The New Comfort Food

Guilty as charged.

by John-Bryan Hopkins

Those of you who follow this column regularly could rightfully accuse me of being fixated on the subject of comfort food.  Guilty as charged. I, like most people, cook what I crave.

Saveur’s cookbook, The New Comfort Food: Home Cooking from Around the World, is a new “must have” for every kitchen. Numerous books come to my desk each month, this one made me stop, look, and cook.

The editors of Saveur, the award winning food magazine, and its editor-in-chief James Oseland, have brought together a collection of more than a hundred of the world’s most beloved home-style dishes and drinks. Accompanied by first-person stories from some of Saveur’s most acclaimed writers.

We are treated to visually stunning photos of amazing dishes that satisfy not just an American palette, but with the turn of each page one gets to experience home cooking from around the world. Now, this is food to satisfy the soul: gooey mac and cheese, slow-braised Provencal-style leg of lamb, silky Chinese stir-fry noodles, deep-fried catfish and tagliatelle with a rich ragu bolognese. We meet the cooks, families and communities who crave and cook these wonderful dishes. Sure, we may like the American classics, but today our view of comfort food is more eclectic than ever. The New Comfort Food is based on the simple idea that home cooking is the foundation of all great cuisines no matter where on Earth home happens to be.
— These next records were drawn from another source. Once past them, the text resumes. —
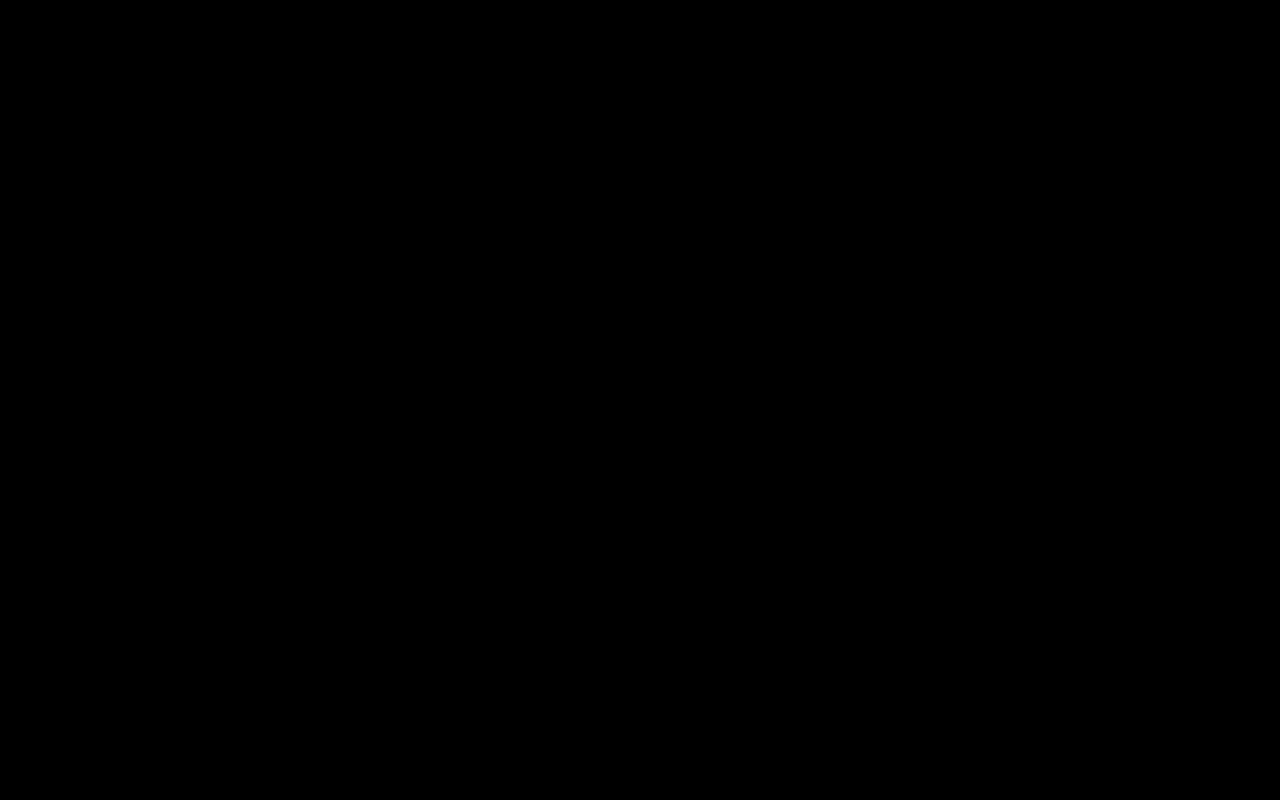
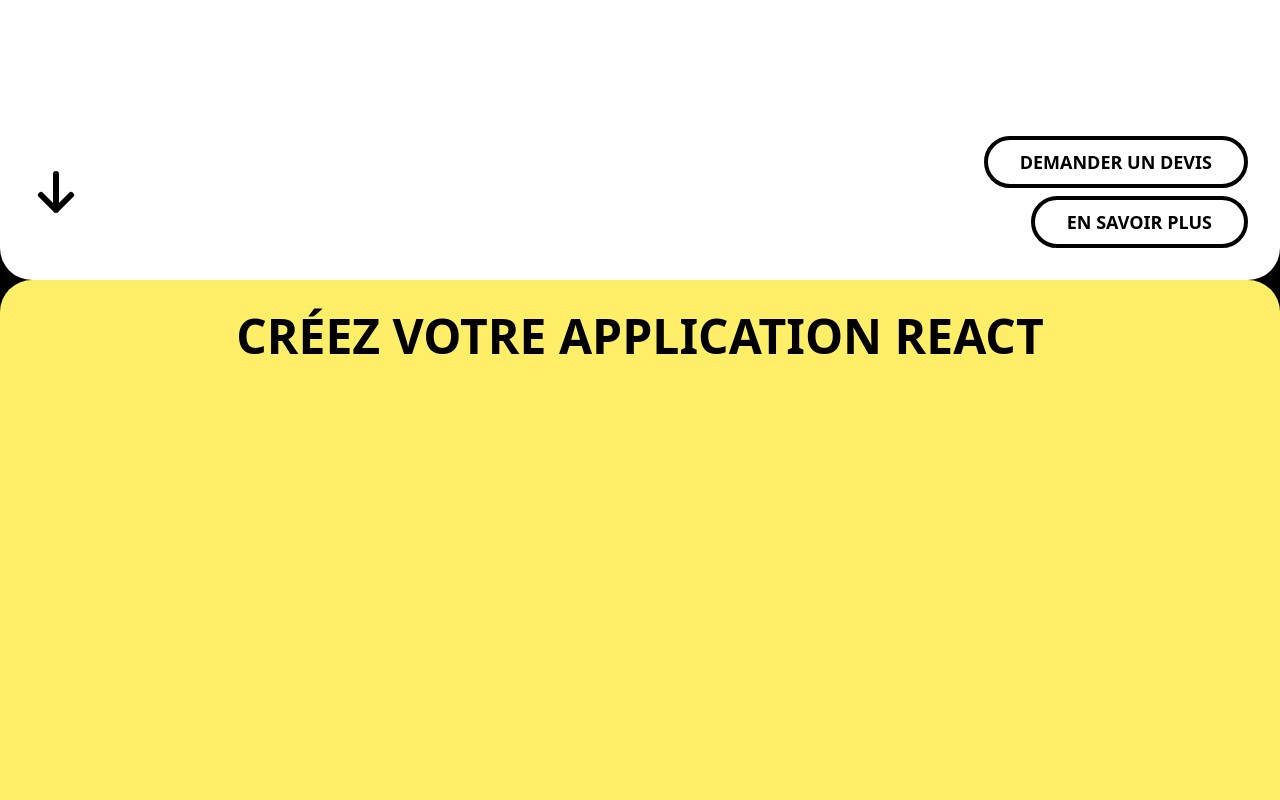
Before and after one commit to floriansimunek/floriansimunek.com, a React (Vite) app: page / in a window 1280 px wide. Shown: the part 1640-2440 px from the top of the page. Before the commit the page ends 1120 px from the top, so only its background shows below. Built offline with nearby package versions, Linux system fonts and the light colour scheme; a web font is replaced by a local one.

Commit message:
✨ Add Services sections

```diff
--- a/src/components/App.jsx
+++ b/src/components/App.jsx
@@ -1,7 +1,17 @@
 import Hero from './Hero';
+import Section from './Section';
 
 function App() {
-  return <Hero />;
+  return (
+    <>
+      <Hero />
+      <Section title="Créez votre site web" />
+      <Section title="Créez votre application React" primary />
+      <Section title="Intégration HTML & CSS" />
+      <Section title="Améliorez, réparez ou optimisez votre site web" primary />
+      <Section title="Créez votre site web par vous-même" />
+    </>
+  );
 }
 
 export default App;
--- /dev/null
+++ b/src/components/Section.jsx
@@ -0,0 +1,41 @@
+import ButtonLink from './ButtonLink';
+
+function Section({ title, primary }) {
+  return (
+    <div
+      className={`${
+        primary ? 'bg-primary' : 'bg-white'
+      } w-full h-svh rounded-4xl p-8 flex flex-col justify-between items-center`}
+    >
+      <h2 className="uppercase font-extrabold text-5xl">{title}</h2>
+      <div className="bottom w-full flex justify-between items-center">
+        <div className="left">
+          <svg
+            xmlns="http://www.w3.org/2000/svg"
+            fill="none"
+            viewBox="0 0 24 24"
+            strokeWidth={3}
+            stroke="currentColor"
+            className="w-12 h-12 rotate-90"
+          >
+            <path
+              strokeLinecap="round"
+              strokeLinejoin="round"
+              d="M13.5 4.5 21 12m0 0-7.5 7.5M21 12H3"
+            />
+          </svg>
+        </div>
+        <div className="right flex flex-col gap-2 justify-center items-end">
+          <ButtonLink className={`${primary ? '!bg-primary' : ''} uppercase`}>
+            Demander un devis
+          </ButtonLink>
+          <ButtonLink className={`${primary ? '!bg-primary' : ''} uppercase`}>
+            En savoir plus
+          </ButtonLink>
+        </div>
+      </div>
+    </div>
+  );
+}
+
+export default Section;
--- a/src/main.css
+++ b/src/main.css
@@ -10,6 +10,7 @@
 
 body {
   background-color: black;
+  overflow-x: hidden;
 }
 
 .text-wrapper .text-banner {
@@ -29,3 +30,7 @@
     transform: translate3d(-50%, 0, 0);
   }
 }
+
+.rounded-4xl {
+  border-radius: 32px;
+}
```
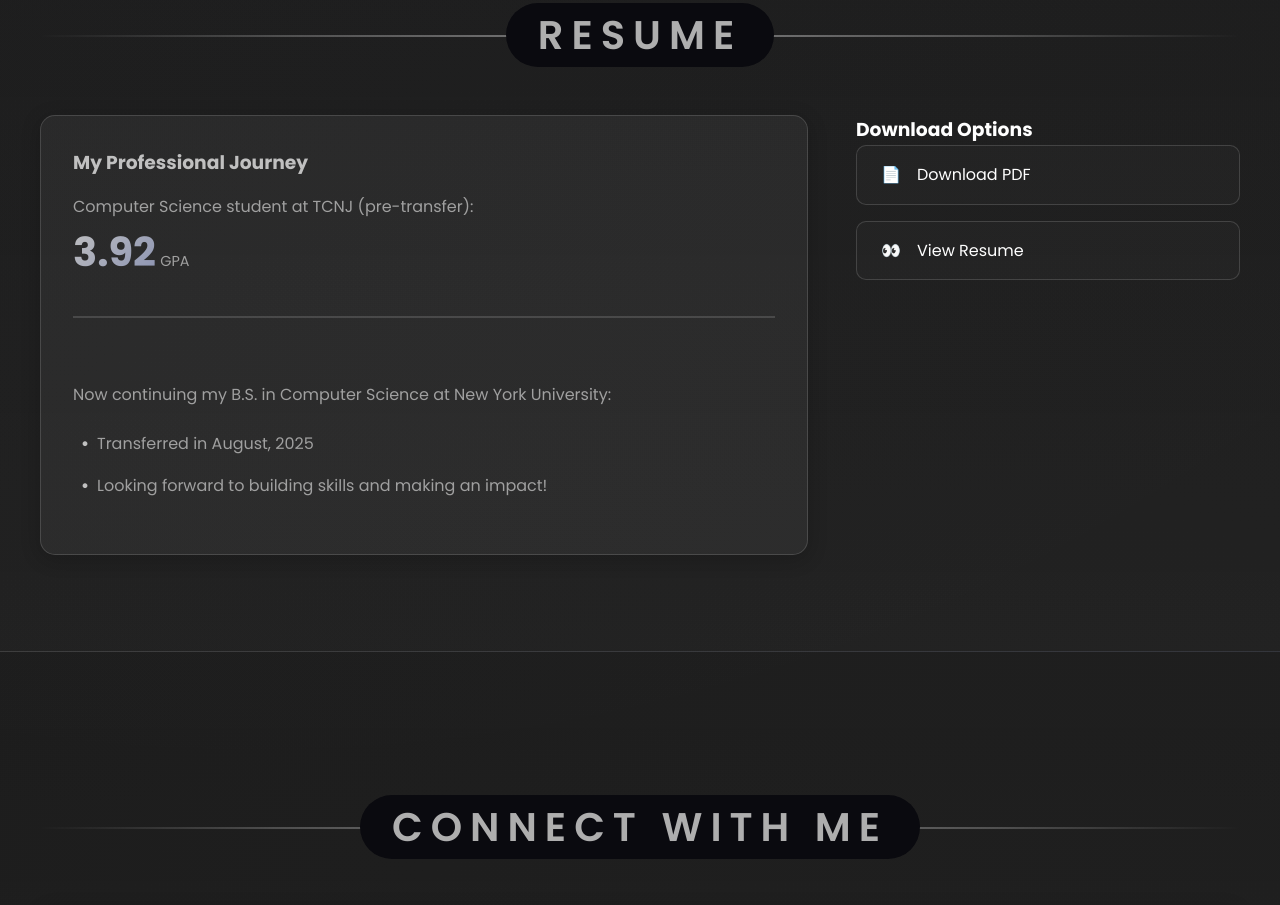
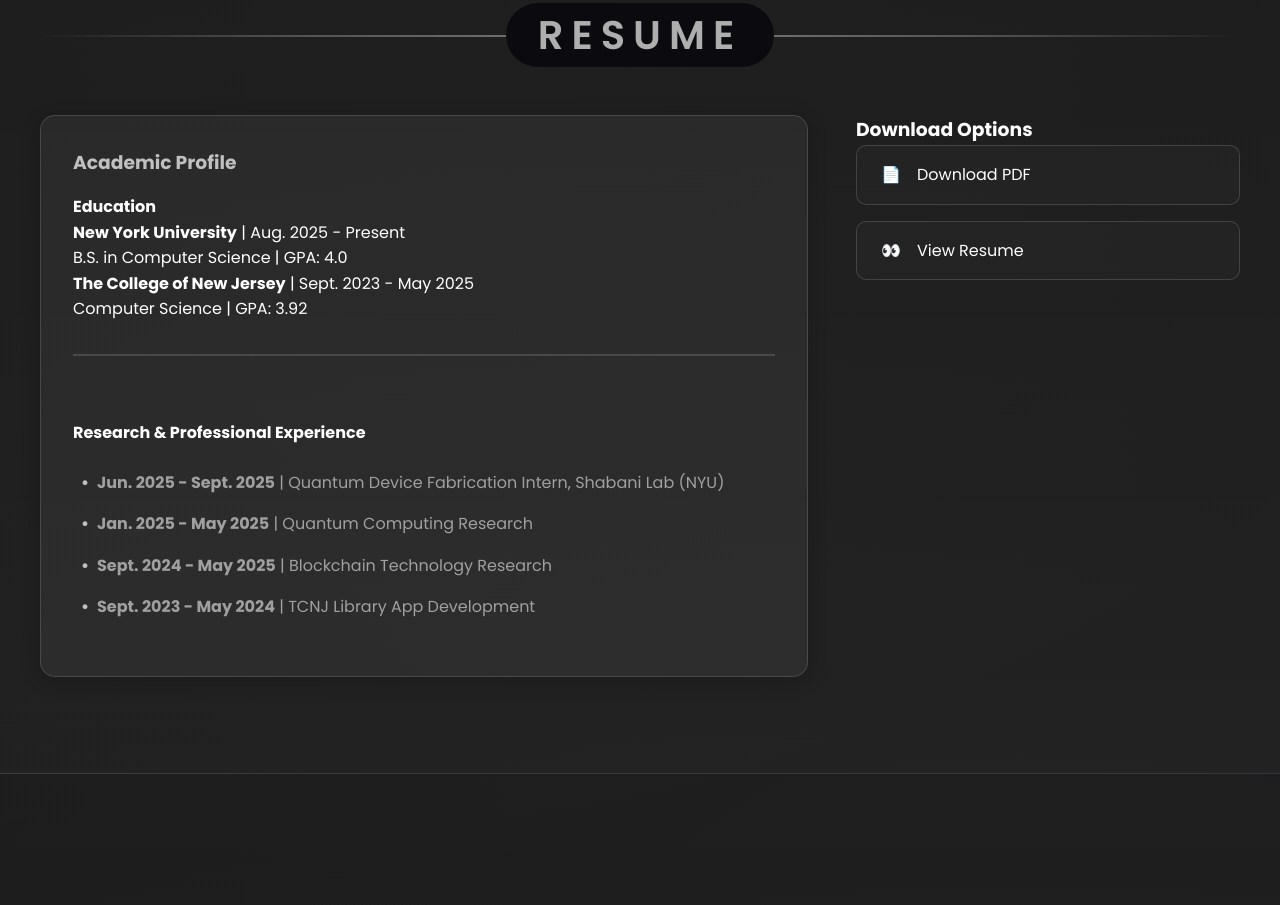
Before and after one commit to WillRoche2587/WillRoche2587.github.io, a website: page index.html in a window 1280 px wide. Shown: the part 4450-5355 px from the top of the page. Drawn offline with nearby package versions, Linux system fonts and the light colour scheme; animation ran at ten frames a second.

Commit message:
resume update

```diff
--- a/index.html
+++ b/index.html
@@ -224,20 +224,32 @@
                 <div class="resume-container">
                     <div class="resume-preview">
                         <div class="resume-card holo-tile">
-                            <h3>My Professional Journey</h3>
-                            <p>Computer Science student at TCNJ (pre-transfer):</p>
-                                <div class="stat">
-                                    <span class="number">3.92</span>
-                                    <span class="label">GPA</span>
+                            <h3>Academic Profile</h3>
+
+                            <div class="cv-section">
+                                <h4>Education</h4>
+                                <div class="education-entry">
+                                    <strong>New York University</strong> | Aug. 2025 - Present
+                                    <br>B.S. in Computer Science | GPA: 4.0
                                 </div>
+
+                                <div class="education-entry">
+                                    <strong>The College of New Jersey</strong> | Sept. 2023 - May 2025
+                                    <br>Computer Science | GPA: 3.92
+                                </div>
+                            </div>
 
                             <div class="education-separator"></div>
 
-                            <p>Now continuing my B.S. in Computer Science at New York University:</p>
-                            <ul>
-                                <li>Transferred in August, 2025</li>
-                                <li>Looking forward to building skills and making an impact!</li>
-                            </ul>
+                            <div class="cv-section">
+                                <h4>Research & Professional Experience</h4>
+                                <ul class="timeline-list">
+                                    <li><strong>Jun. 2025 - Sept. 2025</strong> | Quantum Device Fabrication Intern, Shabani Lab (NYU)</li>
+                                    <li><strong>Jan. 2025 - May 2025</strong> | Quantum Computing Research</li>
+                                    <li><strong>Sept. 2024 - May 2025</strong> | Blockchain Technology Research</li>
+                                    <li><strong>Sept. 2023 - May 2024</strong> | TCNJ Library App Development</li>
+                                </ul>
+                            </div>
                         </div>
                     </div>
                     <div class="resume-sidebar">
```
Also changed, not shown: 1 other file.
Foodimentary Fact: This is a cookbook to read. On a recent evening I found myself, surrounded by my tolerant family, reading aloud the recipes and stories. An animated discussion followed about foods we’ve tried, what we like to cook and, best of all , what we really crave. A memorable evening which has led to many “comforting” meals.

Leave a Reply